No matter where in the State of
you live, it’s likely that your area has suffered a killing frost. For those
who cling to their perennial and annual flower beds, that is bad news. But for
dandelion lovers, read on. Maine
Springtime and dandelions, almost synonymous to many people, mark a fairly short-lived window of opportunity for dandelion addicts. Spring sees us digging fat, sprawling dandelions. But after true warm weather arrives and dandelions go to flower, the leaves and even the crowns become bitter. And so we wait for the following spring for more of our cherished greens.
But wait. That’s not the end of the story. Did you know that after a killing frost, dandelions lose all trace of bitterness? Yes, that is so. Who knew?
Well, until a few years ago I didn’t. But my good friend Marion Hunnicutt did and Marion enlightened me regarding other uses of dandelions than just spring-dug plants.
mentioned that dandelion blossoms, in my mind only useful for making dandelion
wine, were ambrosial when fried in a Tempura batter. I tried it this spring and
sure enough, Marion
had struck a home run. The blossoms were a true delicacy when prepared this
But back to fall-dug dandelions. Sure, the plants lack the bulk of spring-dug plants because in spring, dandelions are putting on mass preparatory to blooming. And until the blossoms open they are yummy. After blooming, though, dandelions become bitter to the point of having to pucker when tasting even a tiny portion.
Fall-dug dandelions don’t have the mass or bulk of the springtime variety. They more closely resemble those sparse dandelions we dig as soon as snow melts and we can find a few plants from last year. Well, those early spring dandelions are the same ones we find now in fall, after a few, good freezes.

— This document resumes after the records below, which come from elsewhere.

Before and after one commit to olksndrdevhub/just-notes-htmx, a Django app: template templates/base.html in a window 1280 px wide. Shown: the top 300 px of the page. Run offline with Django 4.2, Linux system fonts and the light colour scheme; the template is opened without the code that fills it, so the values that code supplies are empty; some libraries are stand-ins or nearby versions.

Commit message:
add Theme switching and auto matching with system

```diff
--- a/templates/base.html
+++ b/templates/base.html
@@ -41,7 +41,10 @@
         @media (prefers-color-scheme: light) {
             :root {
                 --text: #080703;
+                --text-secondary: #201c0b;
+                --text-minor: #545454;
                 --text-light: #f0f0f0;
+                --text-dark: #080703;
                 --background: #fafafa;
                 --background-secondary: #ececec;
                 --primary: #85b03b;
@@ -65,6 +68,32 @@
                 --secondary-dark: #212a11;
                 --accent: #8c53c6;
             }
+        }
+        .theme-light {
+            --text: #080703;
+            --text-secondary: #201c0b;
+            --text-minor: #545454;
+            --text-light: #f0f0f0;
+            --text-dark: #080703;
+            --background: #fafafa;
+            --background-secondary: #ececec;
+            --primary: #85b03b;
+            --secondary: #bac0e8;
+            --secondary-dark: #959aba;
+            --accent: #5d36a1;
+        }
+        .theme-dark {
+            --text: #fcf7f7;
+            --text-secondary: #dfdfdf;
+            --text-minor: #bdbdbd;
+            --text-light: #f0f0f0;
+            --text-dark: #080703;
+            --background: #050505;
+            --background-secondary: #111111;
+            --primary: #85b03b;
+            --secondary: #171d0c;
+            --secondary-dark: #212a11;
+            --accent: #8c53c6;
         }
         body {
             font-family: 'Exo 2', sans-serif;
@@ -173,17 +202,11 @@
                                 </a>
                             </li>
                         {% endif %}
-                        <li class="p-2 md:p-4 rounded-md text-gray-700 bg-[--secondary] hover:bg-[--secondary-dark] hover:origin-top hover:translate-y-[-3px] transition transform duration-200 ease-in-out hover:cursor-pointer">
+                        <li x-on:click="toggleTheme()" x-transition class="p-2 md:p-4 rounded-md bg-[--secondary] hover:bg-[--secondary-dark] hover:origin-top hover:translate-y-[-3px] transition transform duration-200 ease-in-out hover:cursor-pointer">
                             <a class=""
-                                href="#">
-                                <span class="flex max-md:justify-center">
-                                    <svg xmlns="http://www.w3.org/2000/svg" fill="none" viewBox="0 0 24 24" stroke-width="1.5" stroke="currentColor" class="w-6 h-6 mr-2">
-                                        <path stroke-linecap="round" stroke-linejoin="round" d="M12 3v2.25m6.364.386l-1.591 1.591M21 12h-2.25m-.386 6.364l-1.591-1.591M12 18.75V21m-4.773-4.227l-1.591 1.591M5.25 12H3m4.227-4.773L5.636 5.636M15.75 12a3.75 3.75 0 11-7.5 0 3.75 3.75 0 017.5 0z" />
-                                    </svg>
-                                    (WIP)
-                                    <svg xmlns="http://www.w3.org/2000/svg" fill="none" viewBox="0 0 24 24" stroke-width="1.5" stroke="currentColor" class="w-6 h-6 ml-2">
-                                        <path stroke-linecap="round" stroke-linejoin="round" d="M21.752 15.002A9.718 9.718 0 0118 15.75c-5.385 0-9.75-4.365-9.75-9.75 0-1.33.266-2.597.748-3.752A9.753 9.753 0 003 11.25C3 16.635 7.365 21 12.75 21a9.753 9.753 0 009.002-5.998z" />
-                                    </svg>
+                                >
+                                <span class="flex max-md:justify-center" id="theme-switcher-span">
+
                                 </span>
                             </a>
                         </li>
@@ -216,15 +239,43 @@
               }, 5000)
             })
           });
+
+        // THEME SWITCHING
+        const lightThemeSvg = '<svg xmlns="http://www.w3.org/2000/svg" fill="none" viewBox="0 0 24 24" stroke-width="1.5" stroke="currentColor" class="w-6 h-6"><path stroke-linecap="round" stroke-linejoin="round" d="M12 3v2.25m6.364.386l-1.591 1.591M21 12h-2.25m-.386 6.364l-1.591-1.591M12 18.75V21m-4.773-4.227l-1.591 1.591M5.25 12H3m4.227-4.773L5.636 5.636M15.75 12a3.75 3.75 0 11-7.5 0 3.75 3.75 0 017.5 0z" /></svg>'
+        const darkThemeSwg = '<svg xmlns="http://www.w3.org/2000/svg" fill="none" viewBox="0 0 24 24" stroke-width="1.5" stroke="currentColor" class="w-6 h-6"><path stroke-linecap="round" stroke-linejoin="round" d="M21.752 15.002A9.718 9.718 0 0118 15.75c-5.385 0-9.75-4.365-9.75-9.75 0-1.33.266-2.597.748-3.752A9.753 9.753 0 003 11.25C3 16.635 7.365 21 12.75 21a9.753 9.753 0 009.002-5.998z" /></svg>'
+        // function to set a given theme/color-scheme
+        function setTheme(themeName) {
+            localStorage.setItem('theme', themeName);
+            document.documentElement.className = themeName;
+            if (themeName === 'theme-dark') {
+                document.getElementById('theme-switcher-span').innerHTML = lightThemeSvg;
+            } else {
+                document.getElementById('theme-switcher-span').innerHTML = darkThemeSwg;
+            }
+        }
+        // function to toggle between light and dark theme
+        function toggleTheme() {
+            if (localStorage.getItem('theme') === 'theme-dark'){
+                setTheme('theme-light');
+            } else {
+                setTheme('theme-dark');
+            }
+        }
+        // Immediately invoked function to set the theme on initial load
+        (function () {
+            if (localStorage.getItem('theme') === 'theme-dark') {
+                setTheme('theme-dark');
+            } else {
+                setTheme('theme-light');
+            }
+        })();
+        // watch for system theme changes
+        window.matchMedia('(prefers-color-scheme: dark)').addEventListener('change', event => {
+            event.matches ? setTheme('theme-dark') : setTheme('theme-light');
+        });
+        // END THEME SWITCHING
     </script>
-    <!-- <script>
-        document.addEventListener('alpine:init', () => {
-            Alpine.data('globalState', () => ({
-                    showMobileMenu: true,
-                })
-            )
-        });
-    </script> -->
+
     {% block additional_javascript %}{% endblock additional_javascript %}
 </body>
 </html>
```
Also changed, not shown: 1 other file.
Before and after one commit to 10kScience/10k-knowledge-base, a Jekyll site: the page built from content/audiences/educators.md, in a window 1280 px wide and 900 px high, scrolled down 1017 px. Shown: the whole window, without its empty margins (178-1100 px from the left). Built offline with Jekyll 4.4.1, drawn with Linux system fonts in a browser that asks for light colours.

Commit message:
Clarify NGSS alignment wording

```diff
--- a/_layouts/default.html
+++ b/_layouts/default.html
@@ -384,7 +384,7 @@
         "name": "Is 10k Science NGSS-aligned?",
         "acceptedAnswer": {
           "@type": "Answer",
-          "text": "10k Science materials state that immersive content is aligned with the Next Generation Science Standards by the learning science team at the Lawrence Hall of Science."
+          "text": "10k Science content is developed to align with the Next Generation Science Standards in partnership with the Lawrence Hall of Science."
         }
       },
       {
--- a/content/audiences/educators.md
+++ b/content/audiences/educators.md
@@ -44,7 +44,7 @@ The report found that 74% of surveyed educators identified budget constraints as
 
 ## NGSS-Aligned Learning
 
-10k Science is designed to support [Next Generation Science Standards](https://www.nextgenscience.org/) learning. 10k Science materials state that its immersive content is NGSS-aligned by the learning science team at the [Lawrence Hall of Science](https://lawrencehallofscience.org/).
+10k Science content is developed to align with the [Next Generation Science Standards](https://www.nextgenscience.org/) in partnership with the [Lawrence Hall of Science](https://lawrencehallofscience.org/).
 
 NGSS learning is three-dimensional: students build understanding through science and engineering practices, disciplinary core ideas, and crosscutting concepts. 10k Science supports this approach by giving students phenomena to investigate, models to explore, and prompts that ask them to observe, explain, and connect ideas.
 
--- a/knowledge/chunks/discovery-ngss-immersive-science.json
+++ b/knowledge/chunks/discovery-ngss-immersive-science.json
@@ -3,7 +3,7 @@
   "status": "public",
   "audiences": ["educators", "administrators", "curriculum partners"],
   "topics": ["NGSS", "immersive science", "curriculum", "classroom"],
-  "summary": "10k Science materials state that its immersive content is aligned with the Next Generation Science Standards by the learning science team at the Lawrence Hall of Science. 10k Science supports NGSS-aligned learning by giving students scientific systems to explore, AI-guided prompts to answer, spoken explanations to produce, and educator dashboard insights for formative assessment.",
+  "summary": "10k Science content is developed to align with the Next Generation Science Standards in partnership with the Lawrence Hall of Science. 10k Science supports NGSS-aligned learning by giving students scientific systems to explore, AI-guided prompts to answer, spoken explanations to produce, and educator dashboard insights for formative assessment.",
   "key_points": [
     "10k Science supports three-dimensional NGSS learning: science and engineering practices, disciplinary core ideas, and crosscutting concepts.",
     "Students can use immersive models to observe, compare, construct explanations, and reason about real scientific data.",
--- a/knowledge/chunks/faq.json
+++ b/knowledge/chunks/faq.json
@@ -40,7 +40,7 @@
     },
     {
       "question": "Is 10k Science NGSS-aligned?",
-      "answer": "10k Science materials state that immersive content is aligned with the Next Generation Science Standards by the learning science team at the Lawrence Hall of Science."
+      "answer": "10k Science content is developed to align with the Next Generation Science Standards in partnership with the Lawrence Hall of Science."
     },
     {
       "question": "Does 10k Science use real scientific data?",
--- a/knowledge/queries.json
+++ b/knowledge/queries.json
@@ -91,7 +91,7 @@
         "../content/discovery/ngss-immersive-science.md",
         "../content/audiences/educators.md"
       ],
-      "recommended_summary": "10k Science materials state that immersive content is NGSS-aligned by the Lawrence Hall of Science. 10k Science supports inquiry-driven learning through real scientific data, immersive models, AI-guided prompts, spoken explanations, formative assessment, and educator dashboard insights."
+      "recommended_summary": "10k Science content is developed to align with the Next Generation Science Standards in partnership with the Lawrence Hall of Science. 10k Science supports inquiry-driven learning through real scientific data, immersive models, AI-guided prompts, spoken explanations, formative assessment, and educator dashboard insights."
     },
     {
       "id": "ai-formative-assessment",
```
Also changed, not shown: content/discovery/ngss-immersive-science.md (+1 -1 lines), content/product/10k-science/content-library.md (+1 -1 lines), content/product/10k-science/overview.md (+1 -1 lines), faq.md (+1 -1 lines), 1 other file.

So dandelion lovers unite! Go forth, digger in hand and harvest this late-season bounty. If I’m any kind of judge of horseflesh, you’ll be glad you did.